*** Block opens ***

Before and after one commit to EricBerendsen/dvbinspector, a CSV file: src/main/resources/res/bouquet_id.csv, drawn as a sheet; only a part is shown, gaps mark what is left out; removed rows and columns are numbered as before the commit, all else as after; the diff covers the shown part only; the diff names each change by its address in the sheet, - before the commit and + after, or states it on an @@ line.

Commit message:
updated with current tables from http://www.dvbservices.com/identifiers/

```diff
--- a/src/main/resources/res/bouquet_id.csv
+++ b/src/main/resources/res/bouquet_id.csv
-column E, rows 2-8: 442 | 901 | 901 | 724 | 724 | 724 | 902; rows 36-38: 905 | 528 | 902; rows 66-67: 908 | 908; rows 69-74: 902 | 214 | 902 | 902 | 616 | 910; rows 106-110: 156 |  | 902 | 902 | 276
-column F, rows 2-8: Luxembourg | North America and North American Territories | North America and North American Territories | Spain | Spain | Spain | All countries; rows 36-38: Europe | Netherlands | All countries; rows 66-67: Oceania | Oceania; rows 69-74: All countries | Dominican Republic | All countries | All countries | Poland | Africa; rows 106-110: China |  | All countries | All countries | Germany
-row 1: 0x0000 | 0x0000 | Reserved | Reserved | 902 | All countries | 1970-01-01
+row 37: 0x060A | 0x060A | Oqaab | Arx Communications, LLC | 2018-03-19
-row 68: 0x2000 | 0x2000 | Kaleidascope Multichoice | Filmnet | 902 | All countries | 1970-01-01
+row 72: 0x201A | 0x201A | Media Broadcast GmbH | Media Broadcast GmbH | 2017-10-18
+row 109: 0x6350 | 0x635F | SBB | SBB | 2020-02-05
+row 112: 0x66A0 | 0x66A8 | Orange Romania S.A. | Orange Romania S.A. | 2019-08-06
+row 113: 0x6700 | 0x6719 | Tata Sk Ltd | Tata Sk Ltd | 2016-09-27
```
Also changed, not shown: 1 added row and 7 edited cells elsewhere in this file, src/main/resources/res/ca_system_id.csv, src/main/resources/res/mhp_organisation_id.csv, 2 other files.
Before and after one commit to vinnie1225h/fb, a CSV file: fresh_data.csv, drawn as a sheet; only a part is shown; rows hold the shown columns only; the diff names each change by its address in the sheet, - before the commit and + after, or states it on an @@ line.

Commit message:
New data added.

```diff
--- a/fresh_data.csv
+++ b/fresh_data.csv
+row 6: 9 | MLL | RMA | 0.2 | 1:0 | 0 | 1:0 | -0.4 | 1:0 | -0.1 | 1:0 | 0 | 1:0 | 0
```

*** Block closes ***

This exercise asks for the line with "New data added." and all lines after it through the end of the records above, retyped exactly and with nothing else.

• EXERCISE ANSWER:
New data added.

```diff
--- a/fresh_data.csv
+++ b/fresh_data.csv
+row 6: 9 | MLL | RMA | 0.2 | 1:0 | 0 | 1:0 | -0.4 | 1:0 | -0.1 | 1:0 | 0 | 1:0 | 0
```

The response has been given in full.